> [YOUR OBJECTIVE] Return every line from the listing where the word "confidence" occurs.

[[ RECORDED DATA open ]]

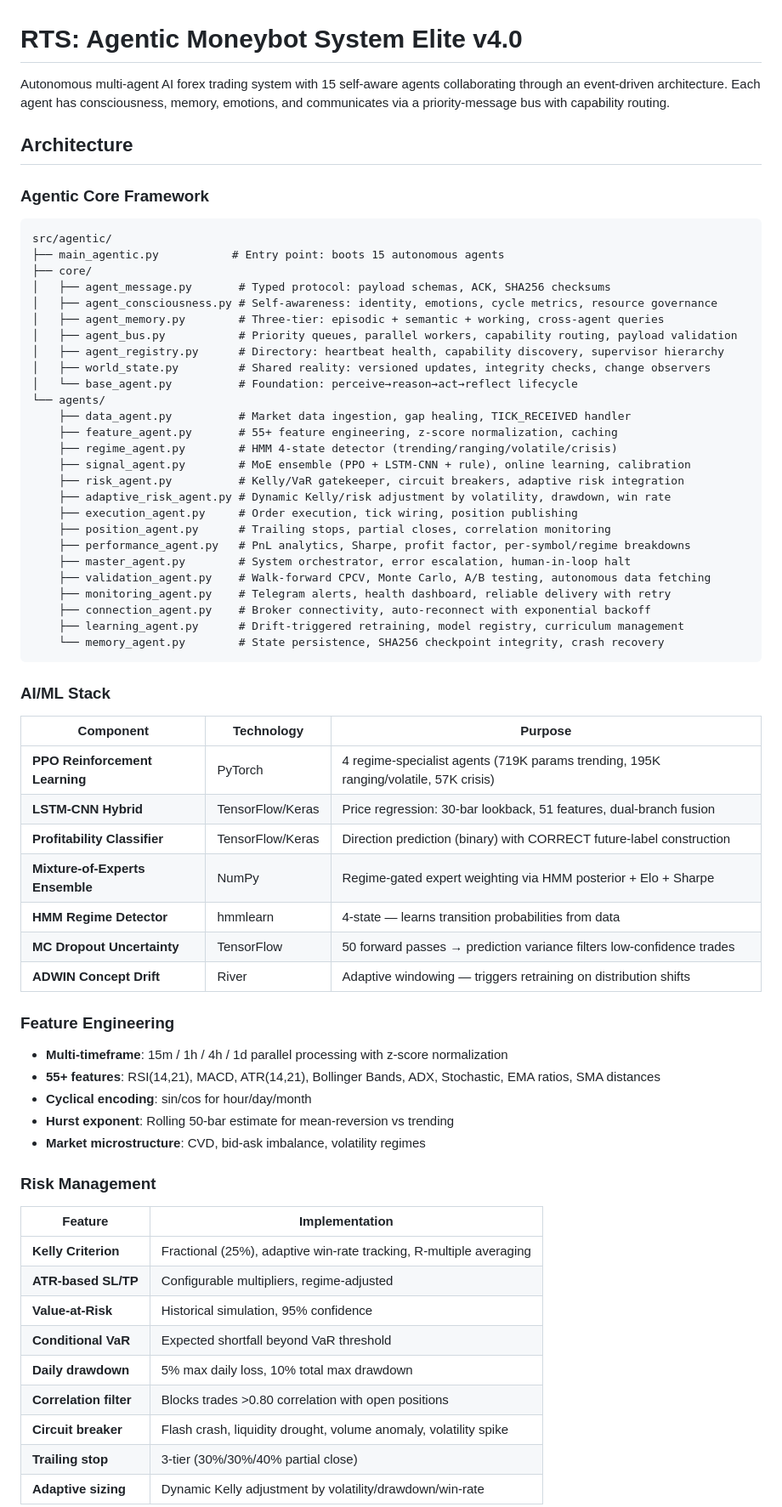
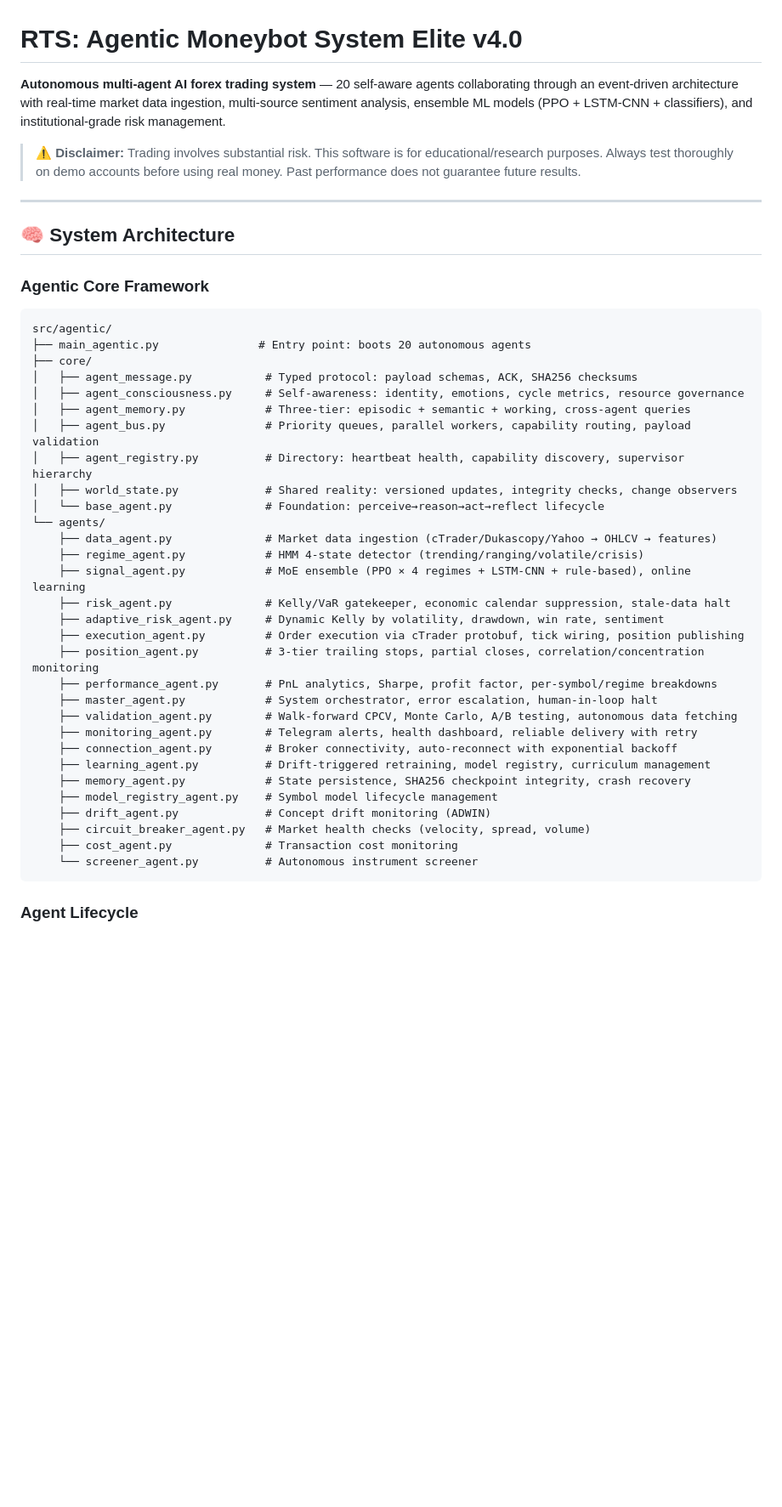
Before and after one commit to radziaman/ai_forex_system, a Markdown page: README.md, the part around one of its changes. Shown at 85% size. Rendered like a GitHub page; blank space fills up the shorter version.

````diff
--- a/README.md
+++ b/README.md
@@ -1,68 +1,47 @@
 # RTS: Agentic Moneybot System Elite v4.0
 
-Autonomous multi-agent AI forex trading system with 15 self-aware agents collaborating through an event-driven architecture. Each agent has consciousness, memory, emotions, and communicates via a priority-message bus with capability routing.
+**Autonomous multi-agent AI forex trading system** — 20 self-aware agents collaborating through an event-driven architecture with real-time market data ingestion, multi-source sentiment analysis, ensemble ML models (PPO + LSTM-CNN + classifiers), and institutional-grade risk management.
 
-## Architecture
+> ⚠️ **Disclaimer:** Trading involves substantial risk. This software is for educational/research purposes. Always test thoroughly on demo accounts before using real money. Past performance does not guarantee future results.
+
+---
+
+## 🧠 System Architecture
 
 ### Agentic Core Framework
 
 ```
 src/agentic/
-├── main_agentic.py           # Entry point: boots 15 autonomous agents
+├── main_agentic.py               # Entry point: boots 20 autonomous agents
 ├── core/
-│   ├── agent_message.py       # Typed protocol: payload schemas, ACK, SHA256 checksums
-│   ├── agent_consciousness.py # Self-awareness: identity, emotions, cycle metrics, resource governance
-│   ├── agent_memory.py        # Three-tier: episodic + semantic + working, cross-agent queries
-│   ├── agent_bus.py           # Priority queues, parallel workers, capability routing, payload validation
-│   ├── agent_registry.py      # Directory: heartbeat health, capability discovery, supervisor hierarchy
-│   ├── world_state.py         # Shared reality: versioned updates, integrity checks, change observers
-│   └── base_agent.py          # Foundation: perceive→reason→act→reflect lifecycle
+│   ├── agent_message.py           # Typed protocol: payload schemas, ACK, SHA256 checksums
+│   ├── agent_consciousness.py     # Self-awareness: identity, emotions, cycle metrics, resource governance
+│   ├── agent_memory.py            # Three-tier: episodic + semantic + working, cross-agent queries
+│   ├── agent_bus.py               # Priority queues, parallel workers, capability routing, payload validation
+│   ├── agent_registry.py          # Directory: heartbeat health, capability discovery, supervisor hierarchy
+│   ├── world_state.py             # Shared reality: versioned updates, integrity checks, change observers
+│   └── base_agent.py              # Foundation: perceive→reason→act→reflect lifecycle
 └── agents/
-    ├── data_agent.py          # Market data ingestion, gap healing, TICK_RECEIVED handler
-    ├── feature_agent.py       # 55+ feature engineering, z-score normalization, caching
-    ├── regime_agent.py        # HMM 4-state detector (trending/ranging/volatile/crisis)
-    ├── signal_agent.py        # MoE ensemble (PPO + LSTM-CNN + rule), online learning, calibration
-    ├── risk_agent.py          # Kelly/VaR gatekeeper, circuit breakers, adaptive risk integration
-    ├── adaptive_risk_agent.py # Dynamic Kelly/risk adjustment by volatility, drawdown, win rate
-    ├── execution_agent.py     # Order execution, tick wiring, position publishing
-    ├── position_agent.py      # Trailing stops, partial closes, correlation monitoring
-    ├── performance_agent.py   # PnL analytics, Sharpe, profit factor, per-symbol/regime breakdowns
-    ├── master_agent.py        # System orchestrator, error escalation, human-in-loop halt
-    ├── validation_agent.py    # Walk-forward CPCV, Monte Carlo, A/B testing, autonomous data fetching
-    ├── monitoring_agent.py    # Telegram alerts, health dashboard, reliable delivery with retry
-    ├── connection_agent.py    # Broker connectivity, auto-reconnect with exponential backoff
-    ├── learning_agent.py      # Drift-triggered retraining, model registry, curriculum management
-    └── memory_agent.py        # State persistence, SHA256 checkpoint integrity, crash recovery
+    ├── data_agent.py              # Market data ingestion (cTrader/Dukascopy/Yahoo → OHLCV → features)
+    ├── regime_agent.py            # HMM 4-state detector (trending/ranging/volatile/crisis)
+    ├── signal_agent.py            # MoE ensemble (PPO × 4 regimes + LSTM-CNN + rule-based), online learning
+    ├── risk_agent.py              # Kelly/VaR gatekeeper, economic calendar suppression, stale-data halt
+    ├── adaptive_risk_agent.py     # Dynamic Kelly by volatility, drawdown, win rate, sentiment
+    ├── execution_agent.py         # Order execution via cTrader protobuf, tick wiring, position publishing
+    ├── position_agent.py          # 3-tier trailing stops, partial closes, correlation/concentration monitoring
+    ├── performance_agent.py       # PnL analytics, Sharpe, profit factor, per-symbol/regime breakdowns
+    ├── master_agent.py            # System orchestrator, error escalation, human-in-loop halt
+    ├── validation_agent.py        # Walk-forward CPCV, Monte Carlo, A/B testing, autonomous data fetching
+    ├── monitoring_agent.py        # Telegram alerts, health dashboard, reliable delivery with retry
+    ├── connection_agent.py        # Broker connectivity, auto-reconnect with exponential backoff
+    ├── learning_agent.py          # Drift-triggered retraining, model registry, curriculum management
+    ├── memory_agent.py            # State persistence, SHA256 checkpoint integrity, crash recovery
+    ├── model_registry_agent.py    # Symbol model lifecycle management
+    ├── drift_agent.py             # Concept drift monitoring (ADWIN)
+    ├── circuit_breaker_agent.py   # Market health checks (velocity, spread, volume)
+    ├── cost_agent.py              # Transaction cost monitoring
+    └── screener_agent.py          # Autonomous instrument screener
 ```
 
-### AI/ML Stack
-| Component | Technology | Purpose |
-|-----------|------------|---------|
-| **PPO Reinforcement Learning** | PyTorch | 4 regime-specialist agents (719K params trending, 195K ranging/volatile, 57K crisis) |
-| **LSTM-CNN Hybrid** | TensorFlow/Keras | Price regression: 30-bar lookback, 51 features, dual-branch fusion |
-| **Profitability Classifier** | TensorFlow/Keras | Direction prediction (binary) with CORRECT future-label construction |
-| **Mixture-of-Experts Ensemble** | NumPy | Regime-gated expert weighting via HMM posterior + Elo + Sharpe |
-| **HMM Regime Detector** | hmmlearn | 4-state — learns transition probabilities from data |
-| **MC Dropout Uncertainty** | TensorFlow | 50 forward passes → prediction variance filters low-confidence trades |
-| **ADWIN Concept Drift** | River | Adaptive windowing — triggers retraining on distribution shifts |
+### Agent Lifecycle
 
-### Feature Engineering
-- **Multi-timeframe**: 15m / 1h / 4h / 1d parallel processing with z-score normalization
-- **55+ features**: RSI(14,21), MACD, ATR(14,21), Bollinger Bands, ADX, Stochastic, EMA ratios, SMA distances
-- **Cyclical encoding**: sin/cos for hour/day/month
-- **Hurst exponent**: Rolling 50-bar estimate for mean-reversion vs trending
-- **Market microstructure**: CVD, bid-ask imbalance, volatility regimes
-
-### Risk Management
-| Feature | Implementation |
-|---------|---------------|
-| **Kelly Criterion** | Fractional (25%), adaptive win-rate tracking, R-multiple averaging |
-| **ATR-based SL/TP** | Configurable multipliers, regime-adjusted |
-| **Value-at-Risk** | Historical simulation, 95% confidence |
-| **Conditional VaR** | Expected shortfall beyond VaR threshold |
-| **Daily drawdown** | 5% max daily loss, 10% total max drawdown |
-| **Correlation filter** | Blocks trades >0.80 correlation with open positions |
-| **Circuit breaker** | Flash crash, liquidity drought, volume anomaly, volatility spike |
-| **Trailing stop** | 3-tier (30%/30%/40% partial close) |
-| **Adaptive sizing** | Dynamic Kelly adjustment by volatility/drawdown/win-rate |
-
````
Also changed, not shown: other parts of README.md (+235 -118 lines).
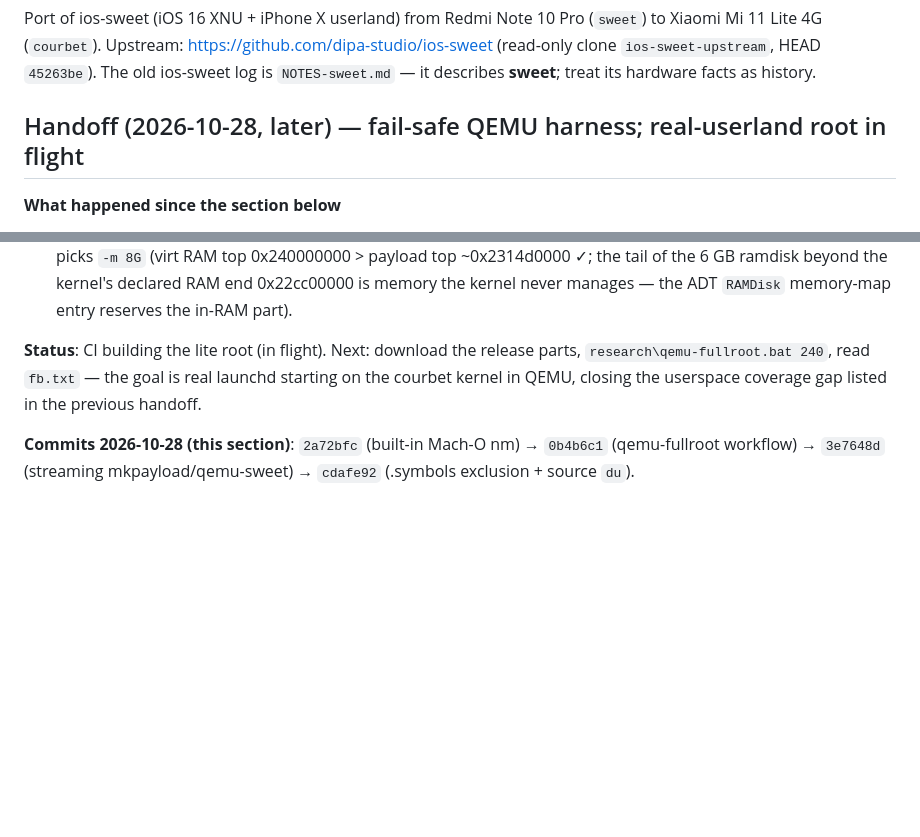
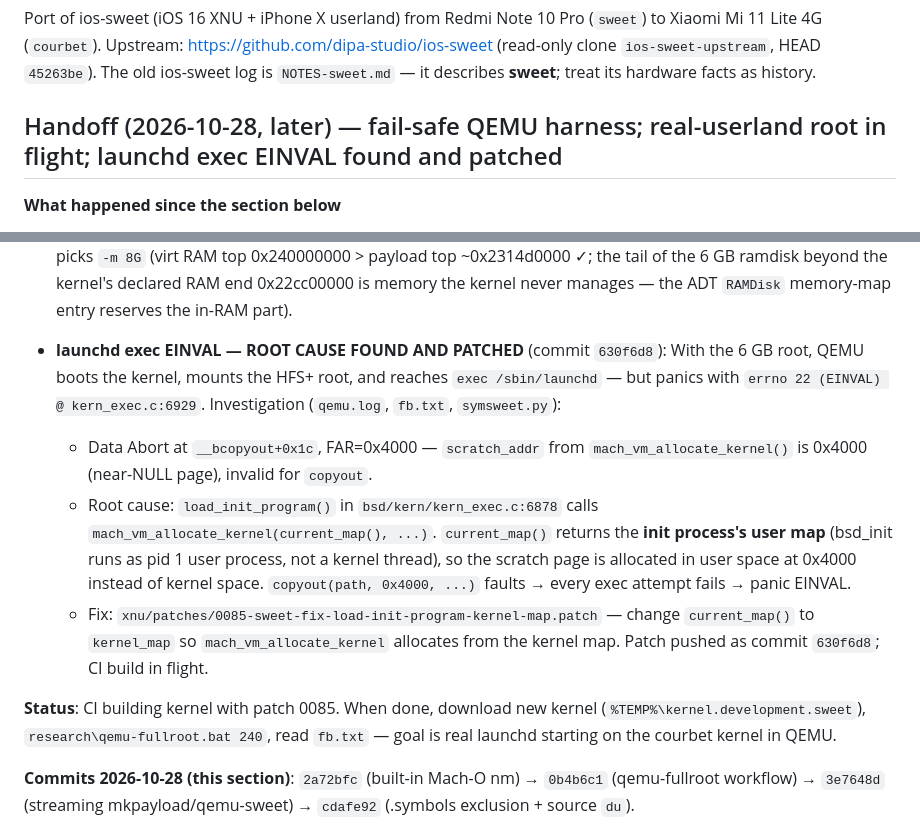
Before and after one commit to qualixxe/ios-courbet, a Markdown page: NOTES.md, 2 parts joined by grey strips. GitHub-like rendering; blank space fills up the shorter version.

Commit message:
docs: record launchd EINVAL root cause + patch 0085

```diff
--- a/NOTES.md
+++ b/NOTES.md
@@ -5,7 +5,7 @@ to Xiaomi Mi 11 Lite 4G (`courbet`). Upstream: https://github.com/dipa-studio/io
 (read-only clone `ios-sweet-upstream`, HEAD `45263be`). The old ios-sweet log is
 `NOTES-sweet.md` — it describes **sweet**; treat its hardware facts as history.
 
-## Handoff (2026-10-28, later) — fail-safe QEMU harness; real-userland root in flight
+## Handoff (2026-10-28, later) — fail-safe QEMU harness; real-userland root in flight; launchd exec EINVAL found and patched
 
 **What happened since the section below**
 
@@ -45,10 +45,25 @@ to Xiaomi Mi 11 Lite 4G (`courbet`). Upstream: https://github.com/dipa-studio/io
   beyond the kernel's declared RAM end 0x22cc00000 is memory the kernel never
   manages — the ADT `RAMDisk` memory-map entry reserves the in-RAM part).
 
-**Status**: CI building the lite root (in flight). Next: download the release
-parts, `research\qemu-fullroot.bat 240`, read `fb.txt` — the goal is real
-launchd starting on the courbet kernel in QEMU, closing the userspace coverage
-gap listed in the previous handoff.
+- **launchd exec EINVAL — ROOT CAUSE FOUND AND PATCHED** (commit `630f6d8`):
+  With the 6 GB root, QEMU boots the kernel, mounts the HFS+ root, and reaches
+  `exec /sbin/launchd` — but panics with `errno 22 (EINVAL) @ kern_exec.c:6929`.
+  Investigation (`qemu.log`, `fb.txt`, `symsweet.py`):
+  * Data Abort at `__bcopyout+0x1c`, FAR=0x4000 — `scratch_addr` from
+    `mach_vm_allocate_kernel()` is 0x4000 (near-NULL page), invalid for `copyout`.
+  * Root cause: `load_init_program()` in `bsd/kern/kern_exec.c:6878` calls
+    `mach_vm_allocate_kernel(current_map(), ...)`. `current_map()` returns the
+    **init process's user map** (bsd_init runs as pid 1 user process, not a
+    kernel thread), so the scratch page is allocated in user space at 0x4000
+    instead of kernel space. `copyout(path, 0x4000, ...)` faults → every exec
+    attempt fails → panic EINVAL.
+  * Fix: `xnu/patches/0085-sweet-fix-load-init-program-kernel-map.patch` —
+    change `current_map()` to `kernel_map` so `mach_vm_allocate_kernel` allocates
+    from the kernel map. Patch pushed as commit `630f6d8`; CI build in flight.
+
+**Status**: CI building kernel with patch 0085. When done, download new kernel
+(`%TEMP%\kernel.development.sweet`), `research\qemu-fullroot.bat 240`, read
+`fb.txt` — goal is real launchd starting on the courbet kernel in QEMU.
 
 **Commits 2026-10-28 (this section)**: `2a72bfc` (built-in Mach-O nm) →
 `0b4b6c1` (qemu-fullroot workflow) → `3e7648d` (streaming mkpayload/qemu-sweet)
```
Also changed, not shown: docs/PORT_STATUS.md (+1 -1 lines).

[[ RECORDED DATA closed ]]

> [EXPECTED ANSWER]
-| **MC Dropout Uncertainty** | TensorFlow | 50 forward passes → prediction variance filters low-confidence trades |
-| **Value-at-Risk** | Historical simulation, 95% confidence |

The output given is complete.